## Recorded data
┌──

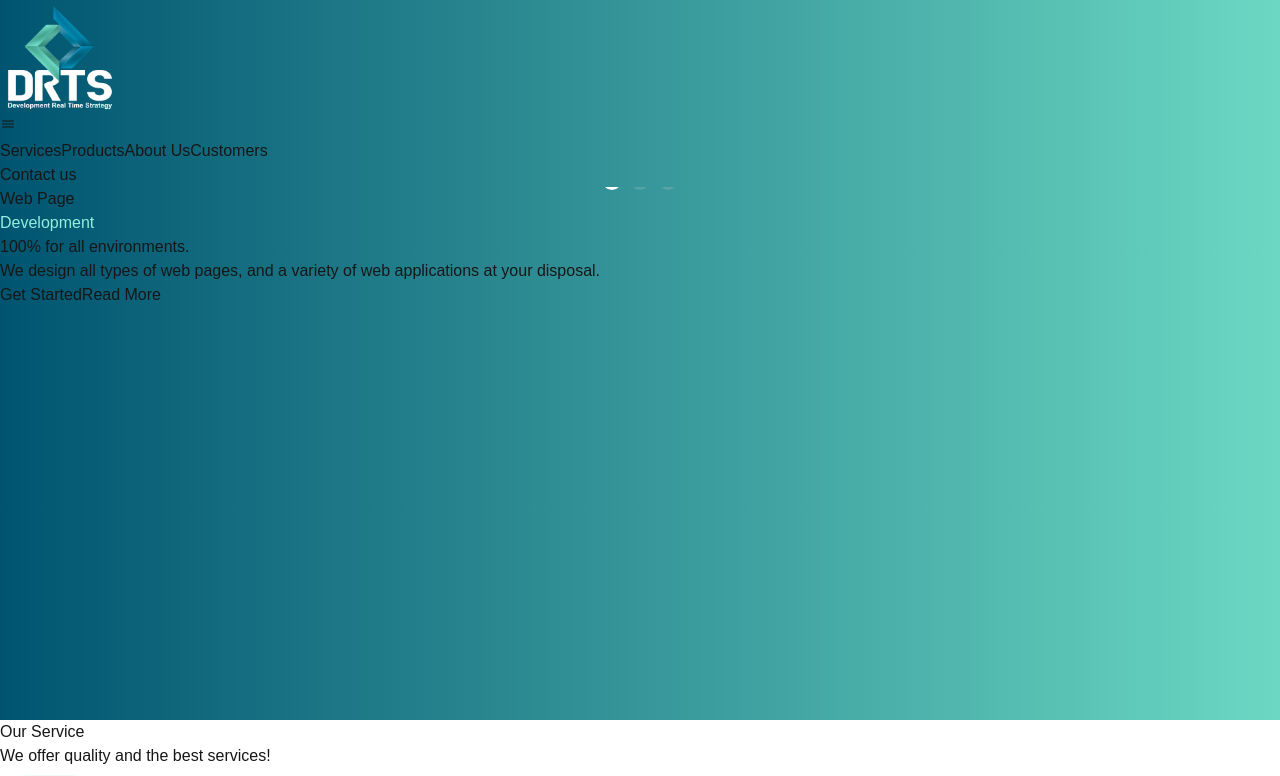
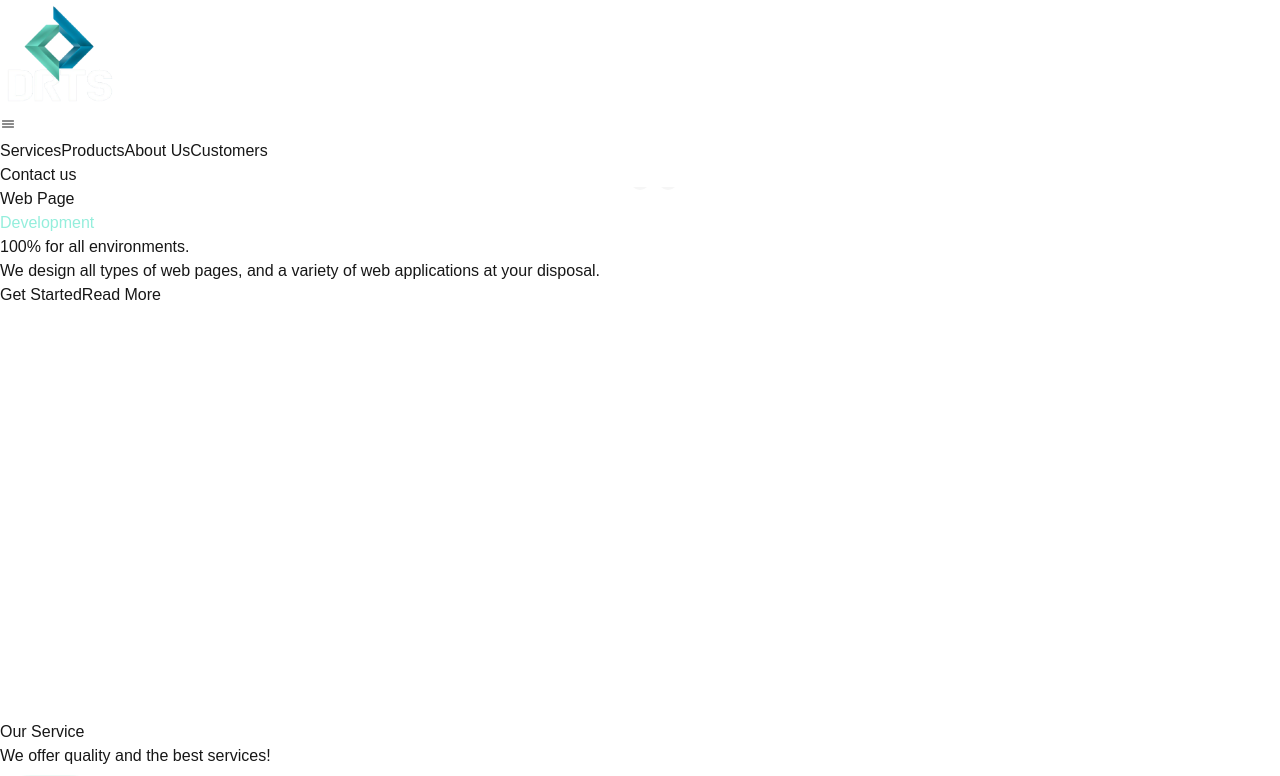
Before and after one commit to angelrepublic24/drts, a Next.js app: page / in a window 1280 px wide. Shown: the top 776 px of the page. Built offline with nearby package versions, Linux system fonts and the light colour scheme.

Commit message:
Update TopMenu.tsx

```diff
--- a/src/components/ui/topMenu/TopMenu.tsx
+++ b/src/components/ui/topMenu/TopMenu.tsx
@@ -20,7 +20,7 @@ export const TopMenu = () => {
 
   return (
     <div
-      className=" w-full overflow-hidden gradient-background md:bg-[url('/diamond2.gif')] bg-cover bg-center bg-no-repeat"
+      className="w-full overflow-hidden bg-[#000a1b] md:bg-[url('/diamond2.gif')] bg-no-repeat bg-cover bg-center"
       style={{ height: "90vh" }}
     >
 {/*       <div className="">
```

└──
┌──

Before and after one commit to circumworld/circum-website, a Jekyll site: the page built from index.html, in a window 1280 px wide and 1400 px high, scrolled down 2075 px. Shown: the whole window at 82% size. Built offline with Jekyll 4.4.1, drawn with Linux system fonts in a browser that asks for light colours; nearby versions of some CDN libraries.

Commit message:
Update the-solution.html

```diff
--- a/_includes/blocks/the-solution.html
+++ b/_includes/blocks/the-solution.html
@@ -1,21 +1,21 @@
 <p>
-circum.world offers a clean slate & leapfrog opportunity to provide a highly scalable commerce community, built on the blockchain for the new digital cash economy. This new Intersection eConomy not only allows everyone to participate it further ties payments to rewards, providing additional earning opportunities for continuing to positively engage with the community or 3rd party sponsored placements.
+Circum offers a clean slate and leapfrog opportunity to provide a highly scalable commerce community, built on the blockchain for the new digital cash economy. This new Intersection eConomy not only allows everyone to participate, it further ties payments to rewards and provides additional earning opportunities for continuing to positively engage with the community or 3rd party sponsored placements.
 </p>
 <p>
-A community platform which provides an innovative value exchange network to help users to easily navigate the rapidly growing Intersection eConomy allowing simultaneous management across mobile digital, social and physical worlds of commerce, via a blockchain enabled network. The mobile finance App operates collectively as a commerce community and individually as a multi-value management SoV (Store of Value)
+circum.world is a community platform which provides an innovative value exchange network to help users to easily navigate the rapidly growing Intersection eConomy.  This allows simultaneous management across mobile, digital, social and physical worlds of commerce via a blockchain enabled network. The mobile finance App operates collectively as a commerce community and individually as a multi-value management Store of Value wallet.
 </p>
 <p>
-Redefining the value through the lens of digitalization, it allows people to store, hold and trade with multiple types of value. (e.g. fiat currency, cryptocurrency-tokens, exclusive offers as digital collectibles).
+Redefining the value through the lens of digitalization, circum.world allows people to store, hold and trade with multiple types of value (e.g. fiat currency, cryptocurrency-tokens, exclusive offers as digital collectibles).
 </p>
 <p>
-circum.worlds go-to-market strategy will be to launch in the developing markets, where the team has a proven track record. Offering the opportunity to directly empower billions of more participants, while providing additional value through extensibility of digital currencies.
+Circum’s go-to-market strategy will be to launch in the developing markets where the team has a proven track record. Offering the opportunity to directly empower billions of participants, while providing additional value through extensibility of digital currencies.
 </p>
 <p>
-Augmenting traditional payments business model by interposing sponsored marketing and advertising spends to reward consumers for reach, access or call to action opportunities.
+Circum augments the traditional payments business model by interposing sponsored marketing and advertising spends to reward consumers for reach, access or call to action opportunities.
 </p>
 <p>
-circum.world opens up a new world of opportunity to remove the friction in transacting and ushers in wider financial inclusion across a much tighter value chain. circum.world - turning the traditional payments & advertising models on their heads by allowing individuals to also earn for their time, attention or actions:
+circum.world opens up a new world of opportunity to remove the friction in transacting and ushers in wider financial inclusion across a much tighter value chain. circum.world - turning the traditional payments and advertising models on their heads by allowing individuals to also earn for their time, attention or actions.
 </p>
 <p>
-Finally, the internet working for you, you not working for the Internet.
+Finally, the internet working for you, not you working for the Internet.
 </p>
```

└──
┌──

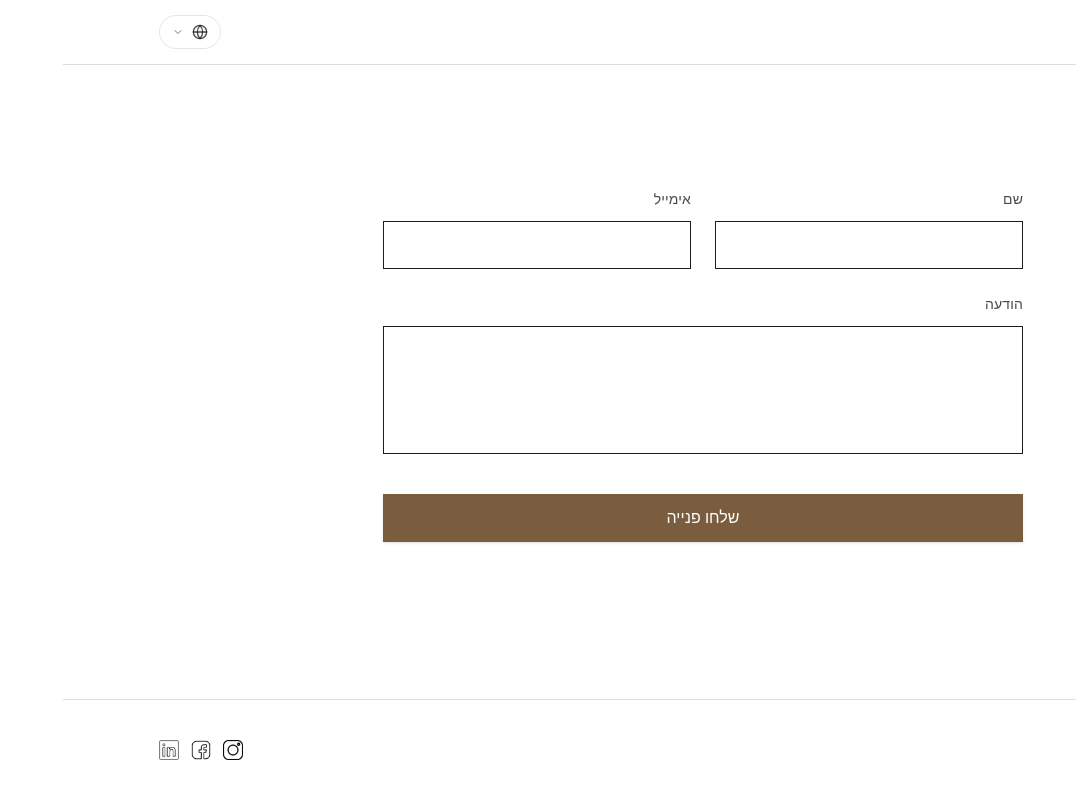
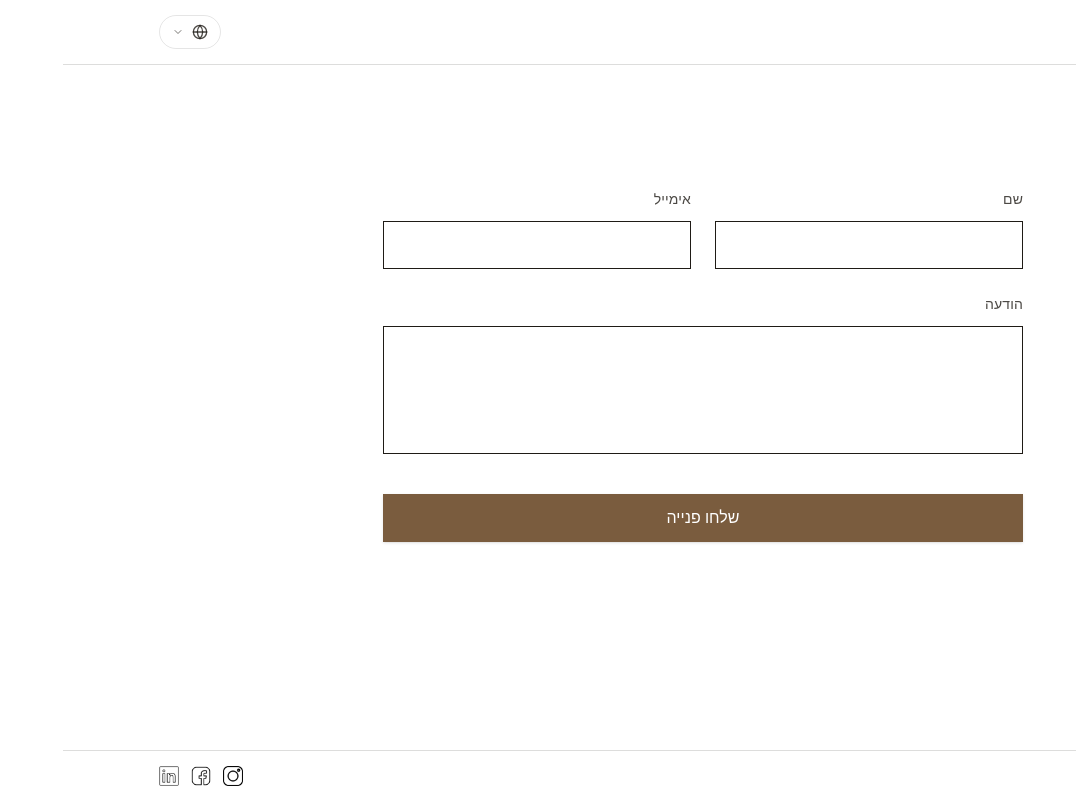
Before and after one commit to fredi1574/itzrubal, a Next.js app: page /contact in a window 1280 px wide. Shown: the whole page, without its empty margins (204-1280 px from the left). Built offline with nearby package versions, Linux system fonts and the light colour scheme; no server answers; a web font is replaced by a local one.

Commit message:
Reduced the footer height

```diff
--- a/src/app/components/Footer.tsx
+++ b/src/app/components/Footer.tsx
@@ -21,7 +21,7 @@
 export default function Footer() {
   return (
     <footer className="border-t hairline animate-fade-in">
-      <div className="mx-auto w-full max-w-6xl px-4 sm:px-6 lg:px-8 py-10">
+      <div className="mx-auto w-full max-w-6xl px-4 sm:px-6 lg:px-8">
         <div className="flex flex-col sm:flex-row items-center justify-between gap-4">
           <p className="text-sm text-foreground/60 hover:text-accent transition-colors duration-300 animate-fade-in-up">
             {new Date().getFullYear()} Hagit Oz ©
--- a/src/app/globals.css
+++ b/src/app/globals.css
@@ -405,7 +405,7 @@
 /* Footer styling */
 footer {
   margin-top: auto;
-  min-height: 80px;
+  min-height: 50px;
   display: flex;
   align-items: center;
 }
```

└──

## Aim of the exercise
How many lines of the entries hold the word "auto"? Respond with the number alone.

## Result of the task
3